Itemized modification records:
----

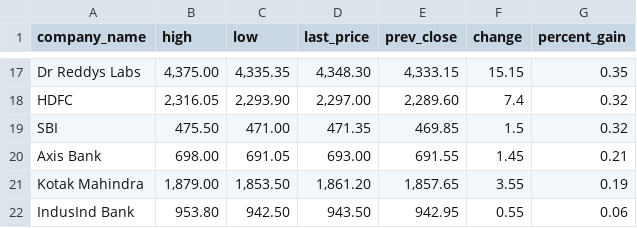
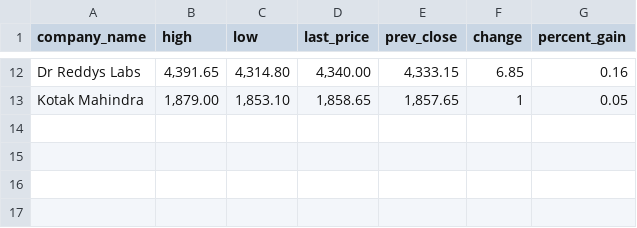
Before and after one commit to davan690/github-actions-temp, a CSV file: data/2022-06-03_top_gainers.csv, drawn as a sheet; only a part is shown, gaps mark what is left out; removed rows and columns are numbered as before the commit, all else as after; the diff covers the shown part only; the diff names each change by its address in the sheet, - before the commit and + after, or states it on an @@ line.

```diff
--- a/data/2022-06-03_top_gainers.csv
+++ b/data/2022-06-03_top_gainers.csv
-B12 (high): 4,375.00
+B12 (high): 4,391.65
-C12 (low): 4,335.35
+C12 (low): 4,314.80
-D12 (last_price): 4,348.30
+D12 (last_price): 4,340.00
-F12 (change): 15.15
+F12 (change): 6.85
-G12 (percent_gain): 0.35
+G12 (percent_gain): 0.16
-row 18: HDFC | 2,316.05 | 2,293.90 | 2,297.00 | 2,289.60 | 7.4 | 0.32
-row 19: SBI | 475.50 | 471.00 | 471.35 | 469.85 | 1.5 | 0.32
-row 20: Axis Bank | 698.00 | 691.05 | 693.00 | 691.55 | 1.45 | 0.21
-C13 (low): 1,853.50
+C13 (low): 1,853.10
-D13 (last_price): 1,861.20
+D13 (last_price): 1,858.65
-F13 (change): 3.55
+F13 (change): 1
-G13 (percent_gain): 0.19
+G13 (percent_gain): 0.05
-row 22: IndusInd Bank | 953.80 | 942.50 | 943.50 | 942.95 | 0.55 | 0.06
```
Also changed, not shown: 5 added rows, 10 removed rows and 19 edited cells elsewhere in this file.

----

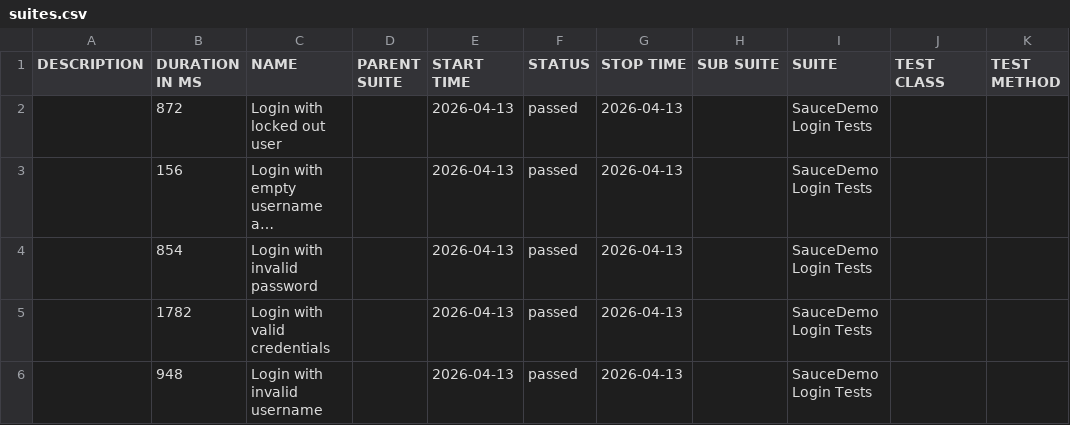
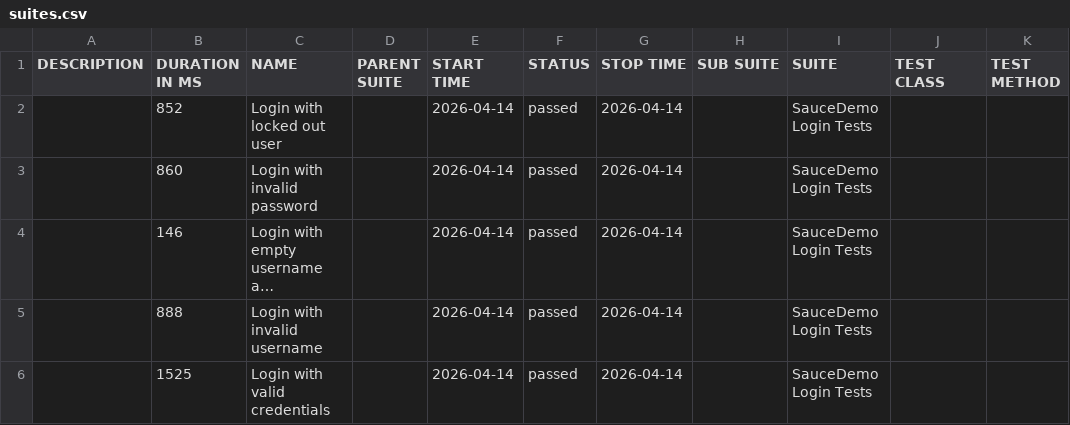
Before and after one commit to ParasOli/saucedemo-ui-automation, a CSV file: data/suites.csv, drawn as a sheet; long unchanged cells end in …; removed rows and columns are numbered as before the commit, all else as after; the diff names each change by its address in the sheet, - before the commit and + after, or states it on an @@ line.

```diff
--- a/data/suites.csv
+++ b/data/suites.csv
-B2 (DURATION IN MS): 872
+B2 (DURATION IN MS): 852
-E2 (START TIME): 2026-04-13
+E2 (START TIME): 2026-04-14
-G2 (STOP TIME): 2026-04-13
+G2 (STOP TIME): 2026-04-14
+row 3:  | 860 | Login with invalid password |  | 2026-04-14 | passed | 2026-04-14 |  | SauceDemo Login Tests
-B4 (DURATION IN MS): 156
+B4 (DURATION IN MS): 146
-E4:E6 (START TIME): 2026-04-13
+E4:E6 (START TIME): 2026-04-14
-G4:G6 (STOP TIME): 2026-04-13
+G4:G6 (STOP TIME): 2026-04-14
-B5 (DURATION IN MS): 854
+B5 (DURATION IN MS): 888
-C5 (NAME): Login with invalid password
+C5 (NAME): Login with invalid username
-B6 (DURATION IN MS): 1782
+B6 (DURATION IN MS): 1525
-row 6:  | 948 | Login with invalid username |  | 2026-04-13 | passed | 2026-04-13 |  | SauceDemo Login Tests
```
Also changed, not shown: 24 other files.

----

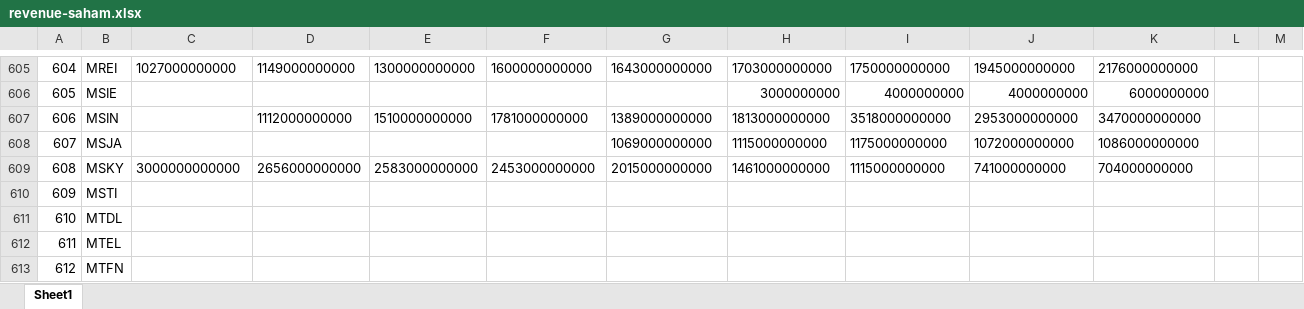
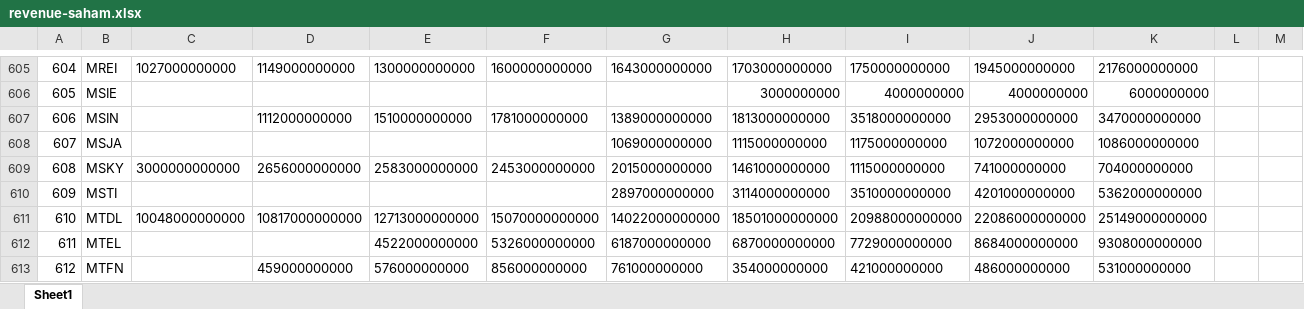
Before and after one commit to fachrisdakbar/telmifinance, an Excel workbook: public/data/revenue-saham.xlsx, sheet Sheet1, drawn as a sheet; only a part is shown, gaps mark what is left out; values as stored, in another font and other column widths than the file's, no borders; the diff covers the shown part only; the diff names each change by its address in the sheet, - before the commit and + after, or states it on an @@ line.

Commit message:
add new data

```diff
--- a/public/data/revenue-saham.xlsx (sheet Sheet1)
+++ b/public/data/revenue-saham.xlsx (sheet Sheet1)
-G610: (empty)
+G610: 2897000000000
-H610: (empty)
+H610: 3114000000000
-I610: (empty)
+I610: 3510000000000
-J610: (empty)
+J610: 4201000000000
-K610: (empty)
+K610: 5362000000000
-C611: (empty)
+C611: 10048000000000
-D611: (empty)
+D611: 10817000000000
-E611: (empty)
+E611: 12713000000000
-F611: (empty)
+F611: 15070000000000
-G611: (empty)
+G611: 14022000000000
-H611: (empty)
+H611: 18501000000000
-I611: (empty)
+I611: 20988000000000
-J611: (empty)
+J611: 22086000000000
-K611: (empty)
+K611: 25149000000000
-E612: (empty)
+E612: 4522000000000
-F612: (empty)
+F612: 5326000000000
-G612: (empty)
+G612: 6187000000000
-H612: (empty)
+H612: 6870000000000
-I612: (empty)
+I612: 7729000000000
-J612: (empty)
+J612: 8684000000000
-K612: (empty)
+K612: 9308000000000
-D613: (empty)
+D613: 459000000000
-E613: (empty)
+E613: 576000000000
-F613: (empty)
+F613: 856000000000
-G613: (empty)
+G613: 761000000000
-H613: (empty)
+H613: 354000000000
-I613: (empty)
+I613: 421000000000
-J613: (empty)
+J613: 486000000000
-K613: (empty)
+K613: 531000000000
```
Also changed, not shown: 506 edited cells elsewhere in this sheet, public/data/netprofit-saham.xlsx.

----

Prompt: The answer is the lines above between the line holding "Before and after one commit to davan690/github-actions-temp, a" and the line holding "Also changed, not shown: 5 added", inclusive, each written out exactly, and no others.

Answer section:
Before and after one commit to davan690/github-actions-temp, a CSV file: data/2022-06-03_top_gainers.csv, drawn as a sheet; only a part is shown, gaps mark what is left out; removed rows and columns are numbered as before the commit, all else as after; the diff covers the shown part only; the diff names each change by its address in the sheet, - before the commit and + after, or states it on an @@ line.

```diff
--- a/data/2022-06-03_top_gainers.csv
+++ b/data/2022-06-03_top_gainers.csv
-B12 (high): 4,375.00
+B12 (high): 4,391.65
-C12 (low): 4,335.35
+C12 (low): 4,314.80
-D12 (last_price): 4,348.30
+D12 (last_price): 4,340.00
-F12 (change): 15.15
+F12 (change): 6.85
-G12 (percent_gain): 0.35
+G12 (percent_gain): 0.16
-row 18: HDFC | 2,316.05 | 2,293.90 | 2,297.00 | 2,289.60 | 7.4 | 0.32
-row 19: SBI | 475.50 | 471.00 | 471.35 | 469.85 | 1.5 | 0.32
-row 20: Axis Bank | 698.00 | 691.05 | 693.00 | 691.55 | 1.45 | 0.21
-C13 (low): 1,853.50
+C13 (low): 1,853.10
-D13 (last_price): 1,861.20
+D13 (last_price): 1,858.65
-F13 (change): 3.55
+F13 (change): 1
-G13 (percent_gain): 0.19
+G13 (percent_gain): 0.05
-row 22: IndusInd Bank | 953.80 | 942.50 | 943.50 | 942.95 | 0.55 | 0.06
```
Also changed, not shown: 5 added rows, 10 removed rows and 19 edited cells elsewhere in this file.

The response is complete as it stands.